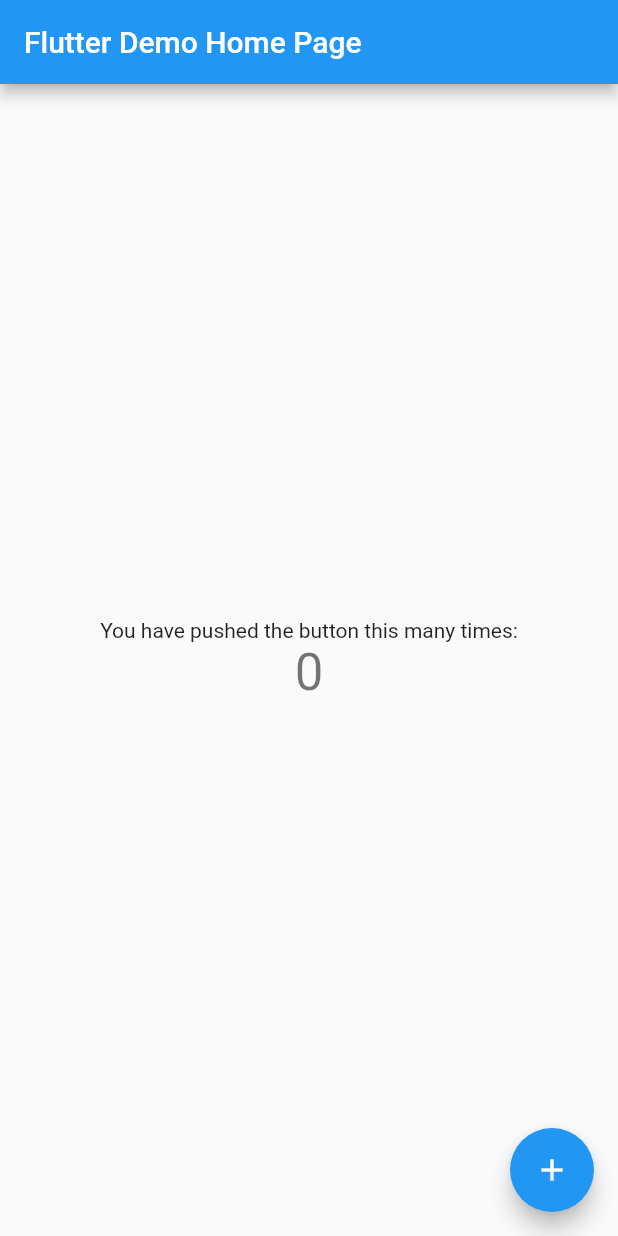
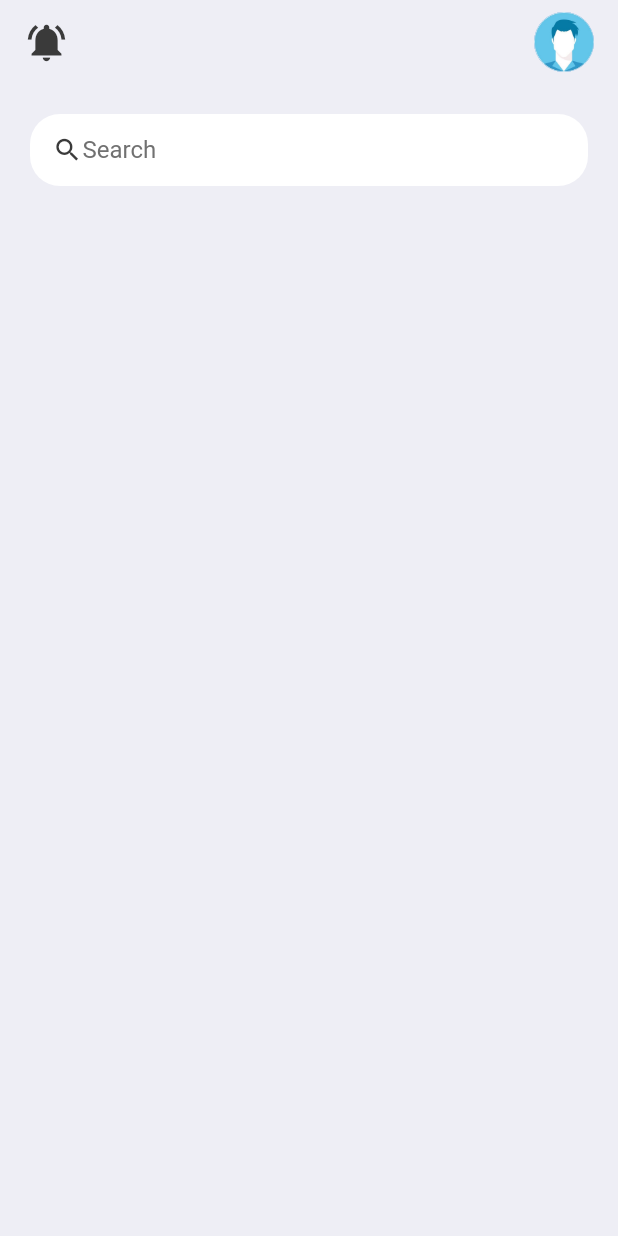
Before and after one commit to hasira09/ToDo_Tasks, a Flutter app: the screen it shows after launch, on a phone screen of 412 x 824 dp. Run offline on Flutter 3.47's test engine with Material 2 defaults, Android fonts, the phone set to English and light mode, and no system bars.

Commit message:
App Bar and Search Box

```diff
--- /dev/null
+++ b/lib/Constants/Colours.dart
@@ -0,0 +1,9 @@
+import 'package:flutter/material.dart';
+
+const Color tRed = Color(0xFFDA4040);
+const Color tBlue = Color(0xFF5F52EE);
+
+const Color tBlack = Color(0xFF3A3A3A);
+const Color tGrey = Color (0xFF717171);
+
+const Color tBGColor = Color(0xFFEEEEF5);
--- /dev/null
+++ b/lib/Screens/HomeScreen.dart
@@ -0,0 +1,58 @@
+import 'package:flutter/material.dart';
+import 'package:todo_tasks/Constants/Colours.dart';
+
+class HomeScreen extends StatelessWidget {
+  const HomeScreen({Key? key}) : super(key: key);
+
+  @override
+  Widget build(BuildContext context) {
+    return Scaffold(
+      backgroundColor: tBGColor,
+      appBar: _buildAppBar(),
+      body: Container(
+        padding: const EdgeInsets.symmetric(horizontal: 20, vertical: 20),
+        child: Column(
+          children: [
+            searchBox(),
+          ],
+        ),
+      ),
+    );
+  }
+
+  Widget searchBox() {
+    return Container(
+      padding: const EdgeInsets.symmetric(horizontal: 15),
+      decoration: BoxDecoration(
+          color: Colors.white, borderRadius: BorderRadius.circular(20)),
+      child: const TextField(
+        decoration: InputDecoration(
+          contentPadding: EdgeInsets.all(0),
+          prefixIcon: Icon(Icons.search, color: tBlack, size: 20),
+          prefixIconConstraints:
+          BoxConstraints(maxHeight: 20, maxWidth: 25),
+          border: InputBorder.none,
+          hintText: 'Search',
+          hintStyle: TextStyle(color: tGrey),
+        ),
+      ),
+    );
+  }
+
+  AppBar _buildAppBar() {
+    return AppBar(
+      elevation: 0,
+      backgroundColor: tBGColor,
+      title: Row(
+        mainAxisAlignment: MainAxisAlignment.spaceBetween,
+        children: const [
+          Icon(Icons.notifications_active, color: tBlack, size: 30),
+          SizedBox(width: 8),
+          CircleAvatar(
+            backgroundImage: AssetImage("assets/Images/Profile.jpg"),
+          ),
+        ],
+      ),
+    );
+  }
+}
--- a/lib/main.dart
+++ b/lib/main.dart
@@ -1,4 +1,6 @@
 import 'package:flutter/material.dart';
+import 'package:flutter/services.dart';
+import 'package:todo_tasks/Screens/HomeScreen.dart';
 
 void main() {
   runApp(const MyApp());
@@ -7,109 +9,13 @@ void main() {
 class MyApp extends StatelessWidget {
   const MyApp({super.key});
 
-  // This widget is the root of your application.
   @override
   Widget build(BuildContext context) {
-    return MaterialApp(
-      title: 'Flutter Demo',
-      theme: ThemeData(
-        // This is the theme of your application.
-        //
-        // Try running your application with "flutter run". You'll see the
-        // application has a blue toolbar. Then, without quitting the app, try
-        // changing the primarySwatch below to Colors.green and then invoke
-        // "hot reload" (press "r" in the console where you ran "flutter run",
-        // or simply save your changes to "hot reload" in a Flutter IDE).
-        // Notice that the counter didn't reset back to zero; the application
-        // is not restarted.
-        primarySwatch: Colors.blue,
-      ),
-      home: const MyHomePage(title: 'Flutter Demo Home Page'),
+    SystemChrome.setSystemUIOverlayStyle(const SystemUiOverlayStyle(statusBarColor: Colors.transparent));
+    return const MaterialApp(
+      debugShowCheckedModeBanner: false,
+      title: 'ToDo Tasks App',
+      home: HomeScreen(),
     );
   }
 }
-
-class MyHomePage extends StatefulWidget {
-  const MyHomePage({super.key, required this.title});
-
-  // This widget is the home page of your application. It is stateful, meaning
-  // that it has a State object (defined below) that contains fields that affect
-  // how it looks.
-
-  // This class is the configuration for the state. It holds the values (in this
-  // case the title) provided by the parent (in this case the App widget) and
-  // used by the build method of the State. Fields in a Widget subclass are
-  // always marked "final".
-
-  final String title;
-
-  @override
-  State<MyHomePage> createState() => _MyHomePageState();
-}
-
-class _MyHomePageState extends State<MyHomePage> {
-  int _counter = 0;
-
-  void _incrementCounter() {
-    setState(() {
-      // This call to setState tells the Flutter framework that something has
-      // changed in this State, which causes it to rerun the build method below
-      // so that the display can reflect the updated values. If we changed
-      // _counter without calling setState(), then the build method would not be
-      // called again, and so nothing would appear to happen.
-      _counter++;
-    });
-  }
-
-  @override
-  Widget build(BuildContext context) {
-    // This method is rerun every time setState is called, for instance as done
-    // by the _incrementCounter method above.
-    //
-    // The Flutter framework has been optimized to make rerunning build methods
-    // fast, so that you can just rebuild anything that needs updating rather
-    // than having to individually change instances of widgets.
-    return Scaffold(
-      appBar: AppBar(
-        // Here we take the value from the MyHomePage object that was created by
-        // the App.build method, and use it to set our appbar title.
-        title: Text(widget.title),
-      ),
-      body: Center(
-        // Center is a layout widget. It takes a single child and positions it
-        // in the middle of the parent.
-        child: Column(
-          // Column is also a layout widget. It takes a list of children and
-          // arranges them vertically. By default, it sizes itself to fit its
-          // children horizontally, and tries to be as tall as its parent.
-          //
-          // Invoke "debug painting" (press "p" in the console, choose the
-          // "Toggle Debug Paint" action from the Flutter Inspector in Android
-          // Studio, or the "Toggle Debug Paint" command in Visual Studio Code)
-          // to see the wireframe for each widget.
-          //
-          // Column has various properties to control how it sizes itself and
-          // how it positions its children. Here we use mainAxisAlignment to
-          // center the children vertically; the main axis here is the vertical
-          // axis because Columns are vertical (the cross axis would be
-          // horizontal).
-          mainAxisAlignment: MainAxisAlignment.center,
-          children: <Widget>[
-            const Text(
-              'You have pushed the button this many times:',
-            ),
-            Text(
-              '$_counter',
-              style: Theme.of(context).textTheme.headline4,
-            ),
-          ],
-        ),
-      ),
-      floatingActionButton: FloatingActionButton(
-        onPressed: _incrementCounter,
-        tooltip: 'Increment',
-        child: const Icon(Icons.add),
-      ), // This trailing comma makes auto-formatting nicer for build methods.
-    );
-  }
-}
--- a/pubspec.yaml
+++ b/pubspec.yaml
@@ -60,9 +60,8 @@ flutter:
   uses-material-design: true
 
   # To add assets to your application, add an assets section, like this:
-  # assets:
-  #   - images/a_dot_burr.jpeg
-  #   - images/a_dot_ham.jpeg
+  assets:
+    - assets/Images/
 
   # An image asset can refer to one or more resolution-specific "variants", see
   # https://flutter.dev/assets-and-images/#resolution-aware
```
Also changed, not shown: assets/Images/Profile.jpg (added).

____

TASK TO COMPLETE. Set down every record exactly as written, but drop the pictures.

REPLY.
Before and after one commit to hasira09/ToDo_Tasks, a Flutter app: the screen it shows after launch, on a phone screen of 412 x 824 dp. Run offline on Flutter 3.47's test engine with Material 2 defaults, Android fonts, the phone set to English and light mode, and no system bars.

Commit message:
App Bar and Search Box

```diff
--- /dev/null
+++ b/lib/Constants/Colours.dart
@@ -0,0 +1,9 @@
+import 'package:flutter/material.dart';
+
+const Color tRed = Color(0xFFDA4040);
+const Color tBlue = Color(0xFF5F52EE);
+
+const Color tBlack = Color(0xFF3A3A3A);
+const Color tGrey = Color (0xFF717171);
+
+const Color tBGColor = Color(0xFFEEEEF5);
--- /dev/null
+++ b/lib/Screens/HomeScreen.dart
@@ -0,0 +1,58 @@
+import 'package:flutter/material.dart';
+import 'package:todo_tasks/Constants/Colours.dart';
+
+class HomeScreen extends StatelessWidget {
+  const HomeScreen({Key? key}) : super(key: key);
+
+  @override
+  Widget build(BuildContext context) {
+    return Scaffold(
+      backgroundColor: tBGColor,
+      appBar: _buildAppBar(),
+      body: Container(
+        padding: const EdgeInsets.symmetric(horizontal: 20, vertical: 20),
+        child: Column(
+          children: [
+            searchBox(),
+          ],
+        ),
+      ),
+    );
+  }
+
+  Widget searchBox() {
+    return Container(
+      padding: const EdgeInsets.symmetric(horizontal: 15),
+      decoration: BoxDecoration(
+          color: Colors.white, borderRadius: BorderRadius.circular(20)),
+      child: const TextField(
+        decoration: InputDecoration(
+          contentPadding: EdgeInsets.all(0),
+          prefixIcon: Icon(Icons.search, color: tBlack, size: 20),
+          prefixIconConstraints:
+          BoxConstraints(maxHeight: 20, maxWidth: 25),
+          border: InputBorder.none,
+          hintText: 'Search',
+          hintStyle: TextStyle(color: tGrey),
+        ),
+      ),
+    );
+  }
+
+  AppBar _buildAppBar() {
+    return AppBar(
+      elevation: 0,
+      backgroundColor: tBGColor,
+      title: Row(
+        mainAxisAlignment: MainAxisAlignment.spaceBetween,
+        children: const [
+          Icon(Icons.notifications_active, color: tBlack, size: 30),
+          SizedBox(width: 8),
+          CircleAvatar(
+            backgroundImage: AssetImage("assets/Images/Profile.jpg"),
+          ),
+        ],
+      ),
+    );
+  }
+}
--- a/lib/main.dart
+++ b/lib/main.dart
@@ -1,4 +1,6 @@
 import 'package:flutter/material.dart';
+import 'package:flutter/services.dart';
+import 'package:todo_tasks/Screens/HomeScreen.dart';
 
 void main() {
   runApp(const MyApp());
@@ -7,109 +9,13 @@ void main() {
 class MyApp extends StatelessWidget {
   const MyApp({super.key});
 
-  // This widget is the root of your application.
   @override
   Widget build(BuildContext context) {
-    return MaterialApp(
-      title: 'Flutter Demo',
-      theme: ThemeData(
-        // This is the theme of your application.
-        //
-        // Try running your application with "flutter run". You'll see the
-        // application has a blue toolbar. Then, without quitting the app, try
-        // changing the primarySwatch below to Colors.green and then invoke
-        // "hot reload" (press "r" in the console where you ran "flutter run",
-        // or simply save your changes to "hot reload" in a Flutter IDE).
-        // Notice that the counter didn't reset back to zero; the application
-        // is not restarted.
-        primarySwatch: Colors.blue,
-      ),
-      home: const MyHomePage(title: 'Flutter Demo Home Page'),
+    SystemChrome.setSystemUIOverlayStyle(const SystemUiOverlayStyle(statusBarColor: Colors.transparent));
+    return const MaterialApp(
+      debugShowCheckedModeBanner: false,
+      title: 'ToDo Tasks App',
+      home: HomeScreen(),
     );
   }
 }
-
-class MyHomePage extends StatefulWidget {
-  const MyHomePage({super.key, required this.title});
-
-  // This widget is the home page of your application. It is stateful, meaning
-  // that it has a State object (defined below) that contains fields that affect
-  // how it looks.
-
-  // This class is the configuration for the state. It holds the values (in this
-  // case the title) provided by the parent (in this case the App widget) and
-  // used by the build method of the State. Fields in a Widget subclass are
-  // always marked "final".
-
-  final String title;
-
-  @override
-  State<MyHomePage> createState() => _MyHomePageState();
-}
-
-class _MyHomePageState extends State<MyHomePage> {
-  int _counter = 0;
-
-  void _incrementCounter() {
-    setState(() {
-      // This call to setState tells the Flutter framework that something has
-      // changed in this State, which causes it to rerun the build method below
-      // so that the display can reflect the updated values. If we changed
-      // _counter without calling setState(), then the build method would not be
-      // called again, and so nothing would appear to happen.
-      _counter++;
-    });
-  }
-
-  @override
-  Widget build(BuildContext context) {
-    // This method is rerun every time setState is called, for instance as done
-    // by the _incrementCounter method above.
-    //
-    // The Flutter framework has been optimized to make rerunning build methods
-    // fast, so that you can just rebuild anything that needs updating rather
-    // than having to individually change instances of widgets.
-    return Scaffold(
-      appBar: AppBar(
-        // Here we take the value from the MyHomePage object that was created by
-        // the App.build method, and use it to set our appbar title.
-        title: Text(widget.title),
-      ),
-      body: Center(
-        // Center is a layout widget. It takes a single child and positions it
-        // in the middle of the parent.
-        child: Column(
-          // Column is also a layout widget. It takes a list of children and
-          // arranges them vertically. By default, it sizes itself to fit its
-          // children horizontally, and tries to be as tall as its parent.
-          //
-          // Invoke "debug painting" (press "p" in the console, choose the
-          // "Toggle Debug Paint" action from the Flutter Inspector in Android
-          // Studio, or the "Toggle Debug Paint" command in Visual Studio Code)
-          // to see the wireframe for each widget.
-          //
-          // Column has various properties to control how it sizes itself and
-          // how it positions its children. Here we use mainAxisAlignment to
-          // center the children vertically; the main axis here is the vertical
-          // axis because Columns are vertical (the cross axis would be
-          // horizontal).
-          mainAxisAlignment: MainAxisAlignment.center,
-          children: <Widget>[
-            const Text(
-              'You have pushed the button this many times:',
-            ),
-            Text(
-              '$_counter',
-              style: Theme.of(context).textTheme.headline4,
-            ),
-          ],
-        ),
-      ),
-      floatingActionButton: FloatingActionButton(
-        onPressed: _incrementCounter,
-        tooltip: 'Increment',
-        child: const Icon(Icons.add),
-      ), // This trailing comma makes auto-formatting nicer for build methods.
-    );
-  }
-}
--- a/pubspec.yaml
+++ b/pubspec.yaml
@@ -60,9 +60,8 @@ flutter:
   uses-material-design: true
 
   # To add assets to your application, add an assets section, like this:
-  # assets:
-  #   - images/a_dot_burr.jpeg
-  #   - images/a_dot_ham.jpeg
+  assets:
+    - assets/Images/
 
   # An image asset can refer to one or more resolution-specific "variants", see
   # https://flutter.dev/assets-and-images/#resolution-aware
```
Also changed, not shown: assets/Images/Profile.jpg (added).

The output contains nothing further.